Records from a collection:

--------------------

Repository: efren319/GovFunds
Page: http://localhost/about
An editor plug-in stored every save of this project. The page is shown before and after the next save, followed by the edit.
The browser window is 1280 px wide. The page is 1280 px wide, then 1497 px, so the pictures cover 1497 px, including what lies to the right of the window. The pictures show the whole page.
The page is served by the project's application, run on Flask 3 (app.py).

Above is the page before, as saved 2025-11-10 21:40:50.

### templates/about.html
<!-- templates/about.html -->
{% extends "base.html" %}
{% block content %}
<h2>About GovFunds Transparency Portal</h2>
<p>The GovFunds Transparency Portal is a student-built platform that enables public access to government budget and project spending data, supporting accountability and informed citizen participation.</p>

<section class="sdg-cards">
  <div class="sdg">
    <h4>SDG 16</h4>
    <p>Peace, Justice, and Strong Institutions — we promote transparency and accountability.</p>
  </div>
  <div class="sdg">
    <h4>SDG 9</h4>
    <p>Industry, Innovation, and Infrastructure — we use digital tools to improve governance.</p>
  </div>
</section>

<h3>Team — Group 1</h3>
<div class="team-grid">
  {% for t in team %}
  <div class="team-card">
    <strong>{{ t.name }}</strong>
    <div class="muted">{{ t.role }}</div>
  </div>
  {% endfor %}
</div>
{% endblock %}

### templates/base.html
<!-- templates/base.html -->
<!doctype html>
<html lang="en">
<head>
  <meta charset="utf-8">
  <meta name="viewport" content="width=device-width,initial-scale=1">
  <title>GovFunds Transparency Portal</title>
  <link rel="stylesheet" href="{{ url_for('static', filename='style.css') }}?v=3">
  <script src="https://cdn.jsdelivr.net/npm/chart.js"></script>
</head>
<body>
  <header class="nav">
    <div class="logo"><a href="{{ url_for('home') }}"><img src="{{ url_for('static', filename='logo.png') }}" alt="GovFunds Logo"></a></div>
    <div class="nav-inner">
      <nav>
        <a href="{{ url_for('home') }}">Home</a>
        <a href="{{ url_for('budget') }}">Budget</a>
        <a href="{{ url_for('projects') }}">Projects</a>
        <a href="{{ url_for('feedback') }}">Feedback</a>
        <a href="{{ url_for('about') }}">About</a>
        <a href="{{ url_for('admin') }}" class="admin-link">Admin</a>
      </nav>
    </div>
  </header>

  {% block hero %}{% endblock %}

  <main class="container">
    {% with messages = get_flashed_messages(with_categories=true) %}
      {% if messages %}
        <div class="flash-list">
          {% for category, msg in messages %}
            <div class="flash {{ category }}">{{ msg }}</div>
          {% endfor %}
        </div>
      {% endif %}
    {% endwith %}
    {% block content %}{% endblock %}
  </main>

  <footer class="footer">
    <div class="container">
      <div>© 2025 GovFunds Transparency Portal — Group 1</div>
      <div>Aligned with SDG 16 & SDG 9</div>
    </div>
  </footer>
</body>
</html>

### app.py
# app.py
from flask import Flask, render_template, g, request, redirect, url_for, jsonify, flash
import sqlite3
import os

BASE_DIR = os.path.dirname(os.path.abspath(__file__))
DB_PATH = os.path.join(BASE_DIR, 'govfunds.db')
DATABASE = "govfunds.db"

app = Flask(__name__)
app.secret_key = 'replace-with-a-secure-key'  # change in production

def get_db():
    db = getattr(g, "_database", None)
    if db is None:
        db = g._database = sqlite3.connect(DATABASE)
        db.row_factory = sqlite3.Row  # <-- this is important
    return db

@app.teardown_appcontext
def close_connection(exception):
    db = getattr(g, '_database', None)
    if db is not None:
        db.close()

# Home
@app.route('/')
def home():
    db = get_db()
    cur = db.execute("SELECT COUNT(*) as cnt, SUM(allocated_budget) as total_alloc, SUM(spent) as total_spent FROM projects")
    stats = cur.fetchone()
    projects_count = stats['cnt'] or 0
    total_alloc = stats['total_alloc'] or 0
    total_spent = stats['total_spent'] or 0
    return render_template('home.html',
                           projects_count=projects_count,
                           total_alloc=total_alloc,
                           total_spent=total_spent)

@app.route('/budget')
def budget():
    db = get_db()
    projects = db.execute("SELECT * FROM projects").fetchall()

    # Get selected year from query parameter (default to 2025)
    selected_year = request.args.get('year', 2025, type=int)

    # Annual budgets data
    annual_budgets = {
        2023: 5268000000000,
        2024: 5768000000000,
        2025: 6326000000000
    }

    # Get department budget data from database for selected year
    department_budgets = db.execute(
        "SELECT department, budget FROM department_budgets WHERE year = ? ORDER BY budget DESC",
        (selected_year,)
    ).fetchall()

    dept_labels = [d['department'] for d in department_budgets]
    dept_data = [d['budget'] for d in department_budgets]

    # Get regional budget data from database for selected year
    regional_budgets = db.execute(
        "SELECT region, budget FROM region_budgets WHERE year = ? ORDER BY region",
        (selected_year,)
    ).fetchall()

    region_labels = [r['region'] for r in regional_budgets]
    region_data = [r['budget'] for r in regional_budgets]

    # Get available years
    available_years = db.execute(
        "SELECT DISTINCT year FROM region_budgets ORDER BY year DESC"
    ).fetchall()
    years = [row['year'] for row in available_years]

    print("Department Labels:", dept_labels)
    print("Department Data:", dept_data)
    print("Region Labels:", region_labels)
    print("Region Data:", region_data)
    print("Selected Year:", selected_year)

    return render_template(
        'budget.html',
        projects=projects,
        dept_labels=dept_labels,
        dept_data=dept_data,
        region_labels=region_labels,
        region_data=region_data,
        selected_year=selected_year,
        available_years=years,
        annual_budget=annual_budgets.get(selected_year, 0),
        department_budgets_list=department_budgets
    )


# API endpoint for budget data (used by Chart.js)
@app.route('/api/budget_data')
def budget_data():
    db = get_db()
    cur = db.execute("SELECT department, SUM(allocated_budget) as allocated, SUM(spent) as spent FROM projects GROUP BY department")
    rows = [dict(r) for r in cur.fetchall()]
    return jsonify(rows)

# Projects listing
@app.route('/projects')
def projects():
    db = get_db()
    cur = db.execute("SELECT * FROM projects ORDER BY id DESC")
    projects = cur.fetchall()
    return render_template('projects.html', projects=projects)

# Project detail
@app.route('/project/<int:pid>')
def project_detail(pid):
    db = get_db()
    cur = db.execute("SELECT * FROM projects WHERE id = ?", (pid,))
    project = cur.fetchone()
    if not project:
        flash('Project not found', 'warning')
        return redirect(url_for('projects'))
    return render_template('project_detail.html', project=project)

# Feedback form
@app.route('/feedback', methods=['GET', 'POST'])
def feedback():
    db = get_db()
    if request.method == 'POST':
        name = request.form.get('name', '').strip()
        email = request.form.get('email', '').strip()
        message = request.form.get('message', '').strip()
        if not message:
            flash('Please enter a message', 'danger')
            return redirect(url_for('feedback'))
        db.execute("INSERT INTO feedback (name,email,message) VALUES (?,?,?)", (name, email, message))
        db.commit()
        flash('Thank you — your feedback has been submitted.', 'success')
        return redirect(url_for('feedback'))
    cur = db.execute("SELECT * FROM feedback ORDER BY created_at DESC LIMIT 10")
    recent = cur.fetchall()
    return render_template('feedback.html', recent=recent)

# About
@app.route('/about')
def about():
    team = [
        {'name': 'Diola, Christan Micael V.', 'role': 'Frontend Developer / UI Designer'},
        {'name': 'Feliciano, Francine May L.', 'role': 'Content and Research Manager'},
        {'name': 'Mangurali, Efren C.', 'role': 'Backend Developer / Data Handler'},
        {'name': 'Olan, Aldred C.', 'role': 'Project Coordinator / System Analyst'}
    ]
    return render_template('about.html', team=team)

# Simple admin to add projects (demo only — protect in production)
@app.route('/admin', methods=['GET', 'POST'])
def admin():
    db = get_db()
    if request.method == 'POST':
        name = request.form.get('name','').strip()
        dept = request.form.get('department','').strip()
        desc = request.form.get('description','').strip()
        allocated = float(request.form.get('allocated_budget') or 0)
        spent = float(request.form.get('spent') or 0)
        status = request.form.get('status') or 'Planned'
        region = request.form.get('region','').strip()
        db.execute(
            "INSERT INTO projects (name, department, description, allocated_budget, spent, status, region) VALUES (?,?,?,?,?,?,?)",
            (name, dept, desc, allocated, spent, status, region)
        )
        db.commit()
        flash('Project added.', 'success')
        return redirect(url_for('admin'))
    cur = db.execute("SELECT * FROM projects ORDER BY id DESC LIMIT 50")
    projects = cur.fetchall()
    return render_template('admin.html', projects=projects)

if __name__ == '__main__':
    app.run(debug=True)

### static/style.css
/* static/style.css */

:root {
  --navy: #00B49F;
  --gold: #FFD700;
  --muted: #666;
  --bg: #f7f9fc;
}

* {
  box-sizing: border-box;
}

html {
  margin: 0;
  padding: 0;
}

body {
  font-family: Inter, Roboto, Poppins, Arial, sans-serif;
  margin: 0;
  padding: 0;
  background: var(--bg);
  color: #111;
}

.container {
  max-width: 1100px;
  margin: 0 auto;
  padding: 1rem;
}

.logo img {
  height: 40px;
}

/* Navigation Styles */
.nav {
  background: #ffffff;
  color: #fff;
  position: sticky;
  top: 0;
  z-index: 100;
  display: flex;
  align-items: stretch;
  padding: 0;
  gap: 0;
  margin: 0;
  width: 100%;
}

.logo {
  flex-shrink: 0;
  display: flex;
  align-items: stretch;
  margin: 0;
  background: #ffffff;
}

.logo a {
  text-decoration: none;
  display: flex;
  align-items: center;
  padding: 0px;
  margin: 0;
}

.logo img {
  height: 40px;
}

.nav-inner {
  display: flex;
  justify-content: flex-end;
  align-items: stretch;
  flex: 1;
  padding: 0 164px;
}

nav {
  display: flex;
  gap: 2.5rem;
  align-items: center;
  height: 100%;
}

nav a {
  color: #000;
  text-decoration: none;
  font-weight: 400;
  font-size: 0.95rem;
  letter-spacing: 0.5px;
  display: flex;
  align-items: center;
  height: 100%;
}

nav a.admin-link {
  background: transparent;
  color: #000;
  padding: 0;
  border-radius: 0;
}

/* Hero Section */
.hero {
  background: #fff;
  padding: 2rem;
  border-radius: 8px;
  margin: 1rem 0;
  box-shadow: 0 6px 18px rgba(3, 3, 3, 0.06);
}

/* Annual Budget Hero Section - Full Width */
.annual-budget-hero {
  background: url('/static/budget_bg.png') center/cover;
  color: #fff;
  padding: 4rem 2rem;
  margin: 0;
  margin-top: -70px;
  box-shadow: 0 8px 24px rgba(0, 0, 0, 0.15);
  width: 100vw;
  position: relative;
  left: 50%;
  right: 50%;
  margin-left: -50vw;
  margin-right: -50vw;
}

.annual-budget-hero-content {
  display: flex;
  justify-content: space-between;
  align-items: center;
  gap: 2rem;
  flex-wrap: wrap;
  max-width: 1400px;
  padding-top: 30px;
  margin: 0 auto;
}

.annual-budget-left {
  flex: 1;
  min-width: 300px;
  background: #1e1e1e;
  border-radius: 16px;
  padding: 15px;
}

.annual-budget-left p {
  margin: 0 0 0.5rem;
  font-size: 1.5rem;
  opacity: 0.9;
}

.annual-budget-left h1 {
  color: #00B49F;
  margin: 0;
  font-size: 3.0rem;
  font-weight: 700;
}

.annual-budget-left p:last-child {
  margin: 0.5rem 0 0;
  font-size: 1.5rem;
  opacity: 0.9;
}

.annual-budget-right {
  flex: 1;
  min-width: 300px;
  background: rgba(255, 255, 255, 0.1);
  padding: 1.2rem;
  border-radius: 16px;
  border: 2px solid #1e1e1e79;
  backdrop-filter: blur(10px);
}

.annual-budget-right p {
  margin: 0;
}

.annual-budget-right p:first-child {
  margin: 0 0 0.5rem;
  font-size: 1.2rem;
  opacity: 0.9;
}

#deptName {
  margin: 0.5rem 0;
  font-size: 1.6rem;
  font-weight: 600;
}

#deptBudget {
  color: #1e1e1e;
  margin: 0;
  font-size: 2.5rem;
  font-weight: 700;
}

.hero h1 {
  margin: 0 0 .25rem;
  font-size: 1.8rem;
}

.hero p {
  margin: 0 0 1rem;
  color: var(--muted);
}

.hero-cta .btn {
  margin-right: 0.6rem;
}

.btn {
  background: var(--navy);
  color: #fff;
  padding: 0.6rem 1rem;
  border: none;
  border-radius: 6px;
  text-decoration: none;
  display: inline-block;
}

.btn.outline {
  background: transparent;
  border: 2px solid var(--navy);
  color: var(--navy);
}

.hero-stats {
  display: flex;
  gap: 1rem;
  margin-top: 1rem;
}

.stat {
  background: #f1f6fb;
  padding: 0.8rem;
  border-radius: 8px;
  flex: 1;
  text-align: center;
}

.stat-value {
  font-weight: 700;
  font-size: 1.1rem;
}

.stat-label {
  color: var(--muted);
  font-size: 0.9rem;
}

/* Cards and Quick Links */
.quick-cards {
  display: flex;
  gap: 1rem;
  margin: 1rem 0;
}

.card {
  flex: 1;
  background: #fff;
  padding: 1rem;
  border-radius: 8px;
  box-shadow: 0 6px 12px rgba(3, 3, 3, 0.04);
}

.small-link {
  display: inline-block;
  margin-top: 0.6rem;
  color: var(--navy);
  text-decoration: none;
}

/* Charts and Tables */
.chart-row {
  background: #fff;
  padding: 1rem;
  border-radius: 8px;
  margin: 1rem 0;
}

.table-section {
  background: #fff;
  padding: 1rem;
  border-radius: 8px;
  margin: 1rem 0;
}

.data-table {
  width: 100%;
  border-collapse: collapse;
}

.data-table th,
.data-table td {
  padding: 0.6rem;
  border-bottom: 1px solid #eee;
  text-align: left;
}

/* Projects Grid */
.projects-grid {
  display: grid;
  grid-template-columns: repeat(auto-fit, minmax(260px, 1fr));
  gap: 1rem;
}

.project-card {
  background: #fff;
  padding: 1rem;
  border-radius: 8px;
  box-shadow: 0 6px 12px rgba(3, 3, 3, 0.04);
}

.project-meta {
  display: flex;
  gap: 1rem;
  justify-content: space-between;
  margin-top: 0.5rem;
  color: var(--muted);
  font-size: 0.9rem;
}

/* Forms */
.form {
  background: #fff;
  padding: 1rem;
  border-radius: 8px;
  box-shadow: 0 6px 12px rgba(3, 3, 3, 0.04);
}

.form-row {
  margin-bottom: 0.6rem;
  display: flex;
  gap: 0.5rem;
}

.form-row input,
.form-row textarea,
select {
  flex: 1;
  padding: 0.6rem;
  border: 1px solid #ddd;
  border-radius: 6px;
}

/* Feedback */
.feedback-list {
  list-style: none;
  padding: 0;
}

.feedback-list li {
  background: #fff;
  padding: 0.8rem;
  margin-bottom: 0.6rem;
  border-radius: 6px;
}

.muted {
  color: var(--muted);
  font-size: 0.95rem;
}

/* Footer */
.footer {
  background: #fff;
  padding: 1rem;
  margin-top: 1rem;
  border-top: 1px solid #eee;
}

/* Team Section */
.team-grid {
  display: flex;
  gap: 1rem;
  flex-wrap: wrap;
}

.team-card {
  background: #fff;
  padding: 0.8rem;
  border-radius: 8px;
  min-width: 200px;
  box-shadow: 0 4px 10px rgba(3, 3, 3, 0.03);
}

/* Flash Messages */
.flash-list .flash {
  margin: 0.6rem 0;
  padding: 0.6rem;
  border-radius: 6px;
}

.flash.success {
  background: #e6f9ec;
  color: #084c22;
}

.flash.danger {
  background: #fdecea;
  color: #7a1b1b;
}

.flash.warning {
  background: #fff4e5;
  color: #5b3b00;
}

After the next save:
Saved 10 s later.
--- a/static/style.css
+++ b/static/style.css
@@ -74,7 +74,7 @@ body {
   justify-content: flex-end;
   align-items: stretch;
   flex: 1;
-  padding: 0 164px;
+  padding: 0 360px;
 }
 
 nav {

--------------------

# Exercise
In the records above, find the line with "db = g._database"; write out exactly that line and each one after it, stopping after the line with "dept_labels = [d['department']".

# Result of this exercise
        db = g._database = sqlite3.connect(DATABASE)
        db.row_factory = sqlite3.Row  # <-- this is important
    return db

@app.teardown_appcontext
def close_connection(exception):
    db = getattr(g, '_database', None)
    if db is not None:
        db.close()

# Home
@app.route('/')
def home():
    db = get_db()
    cur = db.execute("SELECT COUNT(*) as cnt, SUM(allocated_budget) as total_alloc, SUM(spent) as total_spent FROM projects")
    stats = cur.fetchone()
    projects_count = stats['cnt'] or 0
    total_alloc = stats['total_alloc'] or 0
    total_spent = stats['total_spent'] or 0
    return render_template('home.html',
                           projects_count=projects_count,
                           total_alloc=total_alloc,
                           total_spent=total_spent)

@app.route('/budget')
def budget():
    db = get_db()
    projects = db.execute("SELECT * FROM projects").fetchall()

    # Get selected year from query parameter (default to 2025)
    selected_year = request.args.get('year', 2025, type=int)

    # Annual budgets data
    annual_budgets = {
        2023: 5268000000000,
        2024: 5768000000000,
        2025: 6326000000000
    }

    # Get department budget data from database for selected year
    department_budgets = db.execute(
        "SELECT department, budget FROM department_budgets WHERE year = ? ORDER BY budget DESC",
        (selected_year,)
    ).fetchall()

    dept_labels = [d['department'] for d in department_budgets]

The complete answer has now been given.